(Records to process Opens)

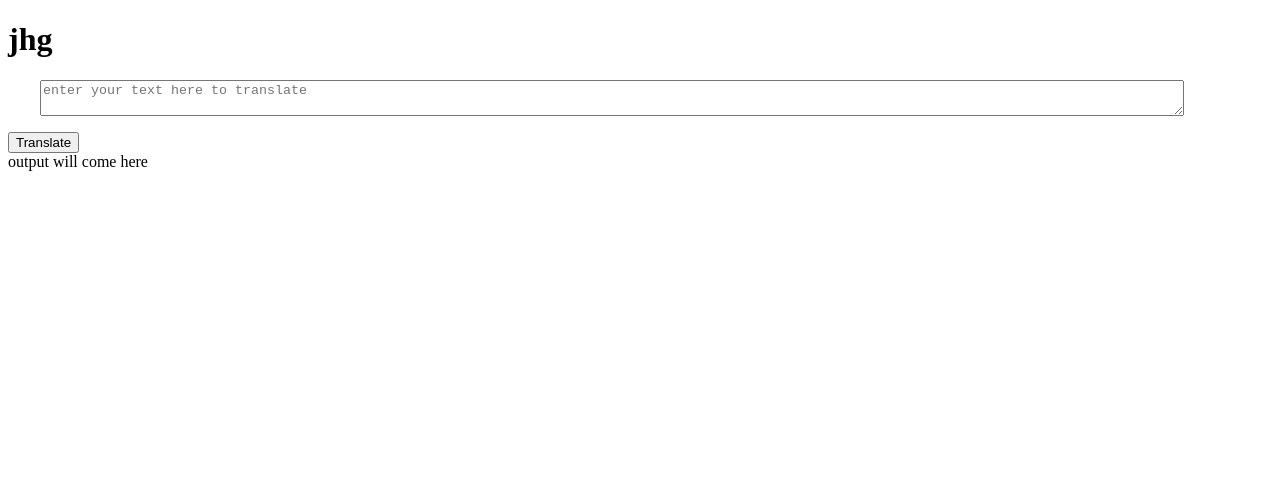
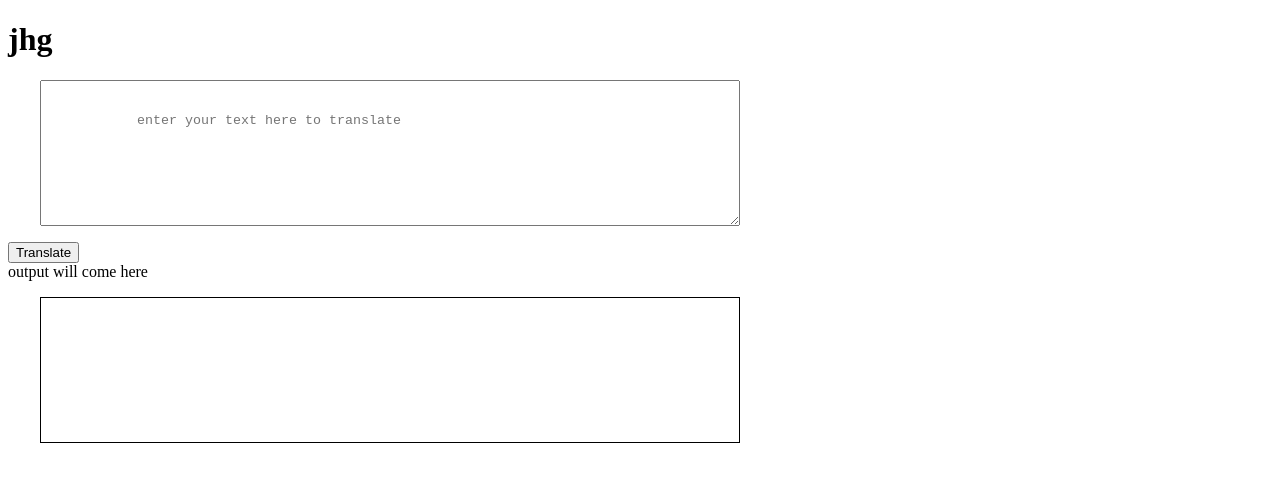
Before and after one commit to saahith23/banana-talk, a plain HTML site: page index.html in a window 1280 px wide. Drawn offline with Linux system fonts and the light colour scheme.

Commit message:
input output

```diff
--- a/app.js
+++ b/app.js
@@ -3,10 +3,12 @@
 // alert(welcomeMessage);
 var btnTranslate= document.querySelector("#btnTranslate");
 var txtInput= document.querySelector("#textarea");
-console.log("txtInput");
+var outputDiv = document.querySelector("#output");
+
+
+
 function clickHandler()
 {
-    console.log("clicked!");
-    console.log("input", txtInput.value);
+    outputDiv.innerText = "kfgjhad;o"+ txtInput.value;
 };
 btnTranslate.addEventListener("click",clickHandler)
--- a/index.html
+++ b/index.html
@@ -7,15 +7,19 @@
     <title>bananatalk</title>
   <style>
       textarea{
-          width:90%;
-          height:10;
+          width:40%;
+          height:10vh;
           display: block;
           margin:1rem 2rem;
+          padding: 2rem 6rem;
       }
-      output{
+      #output {
 
-        border: 1rem 5rem;
+        border: 1px solid black;
+        height: 10vh;
+        width: 40%;
         padding: 2rem 6rem;
+        margin:1rem 2rem;
       }
   </style>
 
```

(Records to process Closes)

- [Instructions for the task]: Retype all the data exactly, please, without pictures.

- [Output of the exercise]:
Before and after one commit to saahith23/banana-talk, a plain HTML site: page index.html in a window 1280 px wide. Drawn offline with Linux system fonts and the light colour scheme.

Commit message:
input output

```diff
--- a/app.js
+++ b/app.js
@@ -3,10 +3,12 @@
 // alert(welcomeMessage);
 var btnTranslate= document.querySelector("#btnTranslate");
 var txtInput= document.querySelector("#textarea");
-console.log("txtInput");
+var outputDiv = document.querySelector("#output");
+
+
+
 function clickHandler()
 {
-    console.log("clicked!");
-    console.log("input", txtInput.value);
+    outputDiv.innerText = "kfgjhad;o"+ txtInput.value;
 };
 btnTranslate.addEventListener("click",clickHandler)
--- a/index.html
+++ b/index.html
@@ -7,15 +7,19 @@
     <title>bananatalk</title>
   <style>
       textarea{
-          width:90%;
-          height:10;
+          width:40%;
+          height:10vh;
           display: block;
           margin:1rem 2rem;
+          padding: 2rem 6rem;
       }
-      output{
+      #output {
 
-        border: 1rem 5rem;
+        border: 1px solid black;
+        height: 10vh;
+        width: 40%;
         padding: 2rem 6rem;
+        margin:1rem 2rem;
       }
   </style>
 
```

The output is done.